New study reveals devastating impact
of mental health problems on personal finances
Money and Mental Health is the new Policy Institute set up by Martin Lewis to tackle the toxic relationship between financial difficulties and mental health problems.
Today Money and Mental Health launch their flagship report Money on your mind. This is the largest study of its kind, drawing on the experiences of nearly five and a half thousand people with mental health problems. The findings are stark.
- 72% of those surveyed said that their mental health problems have made their financial situation worse, and that’s not just as a result of having less money to spend.
- 93% say they spend more when they are unwell
- 92% find it harder to make financial decisions
- and worryingly 59% have even taken out a loan that they wouldn’t otherwise have done.
- Of those who have taken out new credit in the last year, more than a third (38%) said that their mental health at the time left them unable to remember what they had been told about the loan.
Previous research has shown that one in four people with a mental health problem is in problem debt, while half of those in debt also have a mental health problem.

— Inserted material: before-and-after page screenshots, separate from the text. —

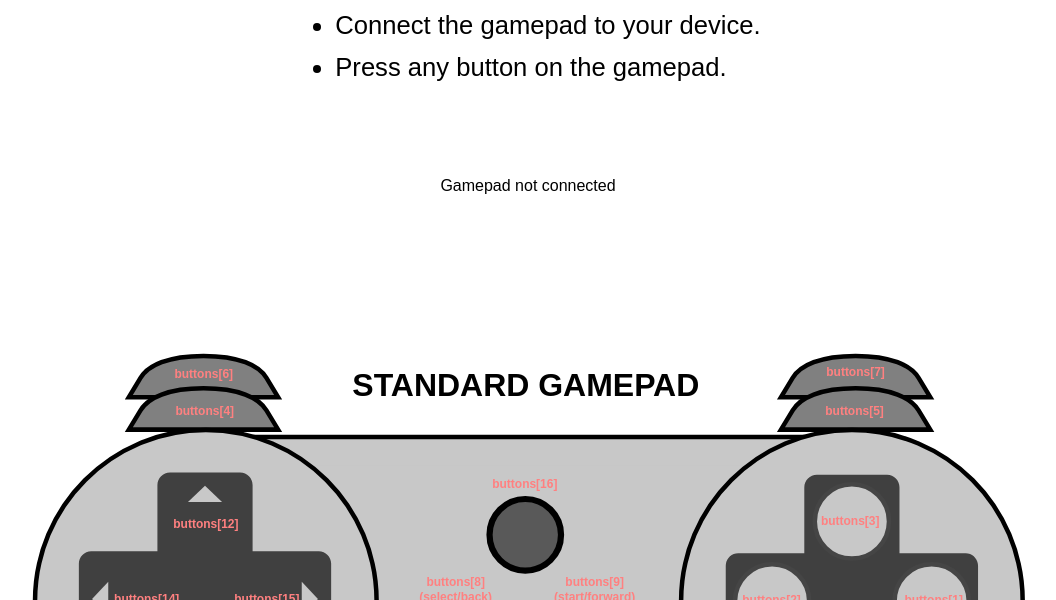
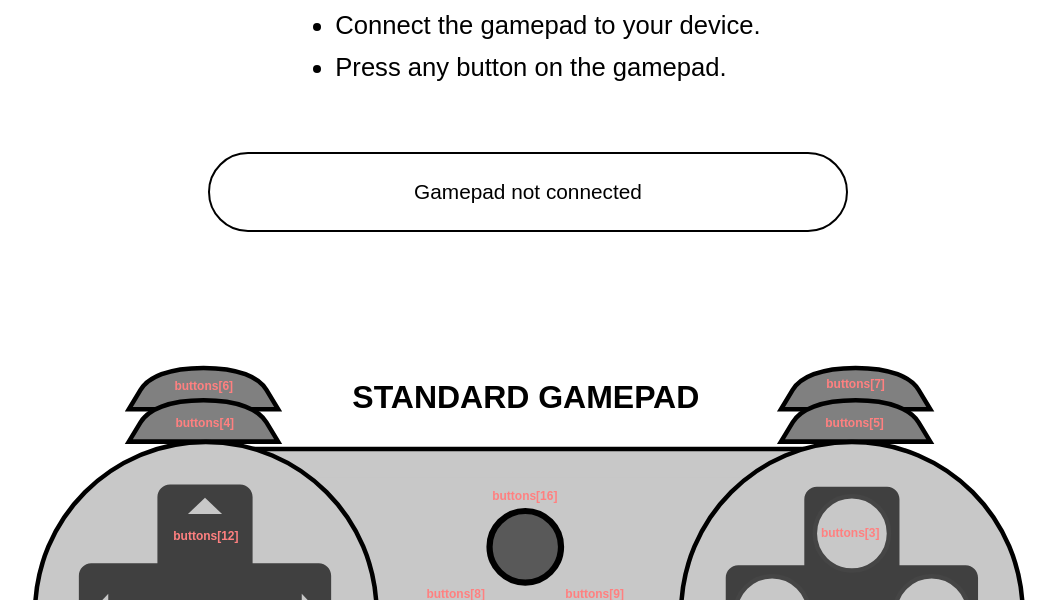
Before and after one commit to dmahajan980/gamepad-prototype, a website: page index.html in a window 1280 px wide. Shown: the part 200-800 px from the top of the page, without its empty margins (112-1168 px from the left). Drawn offline with nearby package versions, Linux system fonts and the light colour scheme.

Commit message:
Update stylesheet.css

```diff
--- a/css/stylesheet.css
+++ b/css/stylesheet.css
@@ -37,7 +37,7 @@ ul > li {
     margin: 5px;
 }
 
-.value-box, .console-message, .button-list, .hyperlinks,
+.value-box, .status-message, .button-list, .hyperlinks,
 .checkboxes, .radios, .dropdowns {
     flex-flow: column;
     align-items: center;
@@ -49,15 +49,15 @@ ul > li {
     display: none;
 }
 
-.console-message, .button-list {
+.status-message, .button-list {
     display: flex;
 }
 
-.values, .console-message {
+.values {
     text-align: center;
 }
 
-.console-message, .values {
+.status-message, .values {
     font-size: 1.3rem;
     width: 50vw;
     min-height: 10vh;
```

Commenting, Money Saving Expert Martin Lewis, Founder and Chair of the Money and Mental Health Policy Institute said:
“We know financial difficulties can have a serious detrimental impact on mental health, but this report now shows conclusively that it goes both ways – mental health problems can devastate our finances too.
“It’s clear from the study that people with mental health problems are spending more when they are unwell, finding it harder to make financial decisions and in the worst cases, actually taking on new credit that they otherwise wouldn’t have done.
“This is extremely worrying. Our vision is of a world where mental health problems don’t lead to financial difficulty, and where problems with money can be managed without long-term impacts on our mental health. To get there, we need the financial services industry, health and policy-makers to take this issue as seriously as we do with practical solutions. This is my personal call-to-arms for them to please join us and fix this toxic relationship for good.’
Polly Mackenzie, Director of the Money and Mental Health Policy Institute added:
“This study offers us an unprecedented insight into the complex relationship between financial difficulties and mental health problems. Some progress has been made in recent years to improve how people with mental health problems are treated once they are in debt, but little attention has been given to preventing this happening in the first place.
The financial services and retail industries need to recognise that a quarter of their consumers have a mental health problem every year – and they may need extra support or protection to stay financially healthy. People with mental health problems do not deserve to be written off to a life of financial difficulty.”
The report also found that, of those who responded to the survey:
- 74% put off paying bills when they are unwell
- 71% avoid dealing with creditors
- And more than half (53%) have ended up seriously behind on payments for at least one bill or loan agreement.
Read the full report here
Notes to Editors
- The Money and Mental Health Policy Institute was set up by Martin Lewis in spring 2016, registered charity number 1166493.
- It will conduct research and develop policies for banks, lenders, regulators, the health service and government to help people with mental health problems protect themselves from financial difficulties and get out of debt.
- Martin Lewis OBE, Money Saving Expert, is an award-winning campaigning broadcaster, newspaper columnist and author. He founded MoneySavingExpert.com in 2003 for £100 and remains its full-time Editor-in- Chief. It is now the UK’s biggest money site, with more than 14 million monthly users. Martin has his own prime-time ITV programme – The Martin Lewis Money Show – and is resident expert on This Morning, Good Morning Britain and BBC Radio 5 Live’s Consumer Panel, among others.
- Polly Mackenzie is the Director of the Money and Mental Health Policy Institute. She was previously Director of Policy for the Deputy Prime Minister, working in Number 10 and the Cabinet Office, from 2010-2015.
- The survey was conducted online over five weeks, 4th March – 15th April 2016 and received 5,413 valid responses, all self-identified as having experience of a mental health problem.